TRY IT: The expected result is an exact restatement of the data, free of pictures.
(Beginning of THE INPUT)
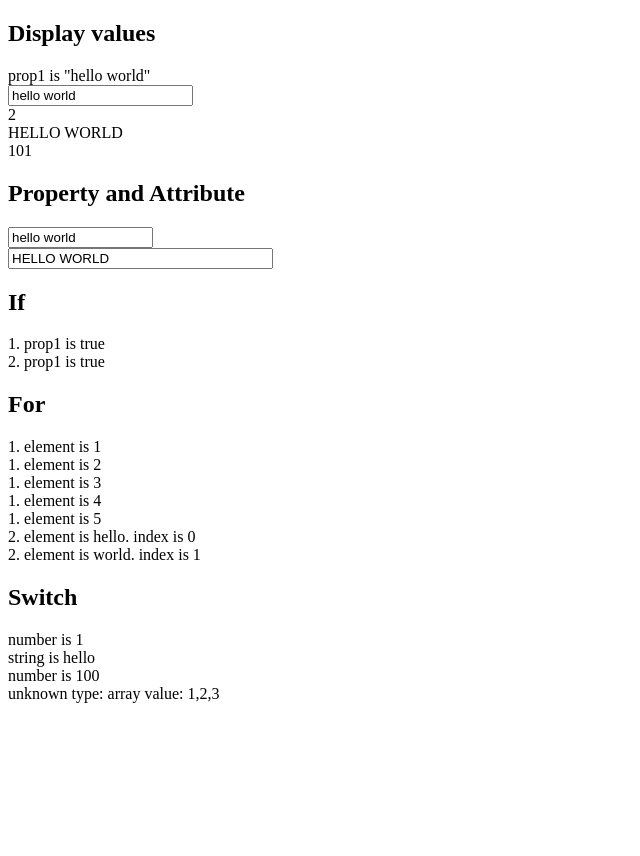
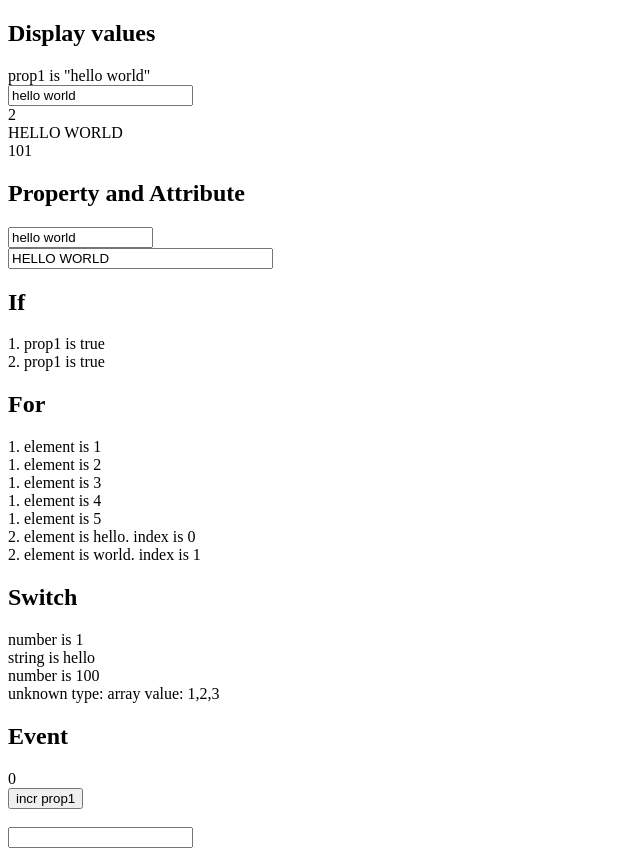
Before and after one commit to nirasan/angular-template-example, an Angular app: page / in a window 1280 px wide. Shown: the whole page, without its empty margins (0-640 px from the left). Before the commit the page ends 800 px from the top, so only its background shows below. Built offline with nearby package versions, Linux system fonts and the light colour scheme.

Commit message:
impl event example

```diff
--- a/src/app/app.component.html
+++ b/src/app/app.component.html
@@ -3,3 +3,4 @@
 <app-comp3></app-comp3>
 <app-comp4></app-comp4>
 <app-comp5></app-comp5>
+<app-comp6></app-comp6>
--- a/src/app/app.module.ts
+++ b/src/app/app.module.ts
@@ -8,6 +8,7 @@ import {Comp2Component} from './comp2.component';
 import {Comp3Component} from './comp3.component';
 import {Comp4Component} from './comp4.component';
 import {Comp5Component} from './comp5.component';
+import {Comp6Component} from './comp6.component';
 
 @NgModule({
   declarations: [
@@ -17,6 +18,7 @@ import {Comp5Component} from './comp5.component';
     Comp3Component,
     Comp4Component,
     Comp5Component,
+    Comp6Component
   ],
   imports: [
     BrowserModule,
--- /dev/null
+++ b/src/app/comp6.component.ts
@@ -0,0 +1,26 @@
+import {Component} from '@angular/core';
+
+@Component({
+  selector: 'app-comp6',
+  template: `
+    <h2>Event</h2>
+
+    <div>
+      {{ prop1 }}<br/>
+      <button (click)="incrProp1()">incr prop1</button>
+    </div>
+
+    <div>
+      {{ prop2 }}<br />
+      <input (input)="prop2 = $event.target.value">
+    </div>
+  `
+})
+export class Comp6Component {
+  prop1 = 0;
+  prop2 = '';
+
+  incrProp1() {
+    this.prop1 += 1;
+  }
+}
```
Also changed, not shown: 1 other file (tests, documents, lock files or other folders).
(End of THE INPUT)
RESULT OF THE TASK:
Before and after one commit to nirasan/angular-template-example, an Angular app: page / in a window 1280 px wide. Shown: the whole page, without its empty margins (0-640 px from the left). Before the commit the page ends 800 px from the top, so only its background shows below. Built offline with nearby package versions, Linux system fonts and the light colour scheme.

Commit message:
impl event example

```diff
--- a/src/app/app.component.html
+++ b/src/app/app.component.html
@@ -3,3 +3,4 @@
 <app-comp3></app-comp3>
 <app-comp4></app-comp4>
 <app-comp5></app-comp5>
+<app-comp6></app-comp6>
--- a/src/app/app.module.ts
+++ b/src/app/app.module.ts
@@ -8,6 +8,7 @@ import {Comp2Component} from './comp2.component';
 import {Comp3Component} from './comp3.component';
 import {Comp4Component} from './comp4.component';
 import {Comp5Component} from './comp5.component';
+import {Comp6Component} from './comp6.component';
 
 @NgModule({
   declarations: [
@@ -17,6 +18,7 @@ import {Comp5Component} from './comp5.component';
     Comp3Component,
     Comp4Component,
     Comp5Component,
+    Comp6Component
   ],
   imports: [
     BrowserModule,
--- /dev/null
+++ b/src/app/comp6.component.ts
@@ -0,0 +1,26 @@
+import {Component} from '@angular/core';
+
+@Component({
+  selector: 'app-comp6',
+  template: `
+    <h2>Event</h2>
+
+    <div>
+      {{ prop1 }}<br/>
+      <button (click)="incrProp1()">incr prop1</button>
+    </div>
+
+    <div>
+      {{ prop2 }}<br />
+      <input (input)="prop2 = $event.target.value">
+    </div>
+  `
+})
+export class Comp6Component {
+  prop1 = 0;
+  prop2 = '';
+
+  incrProp1() {
+    this.prop1 += 1;
+  }
+}
```
Also changed, not shown: 1 other file (tests, documents, lock files or other folders).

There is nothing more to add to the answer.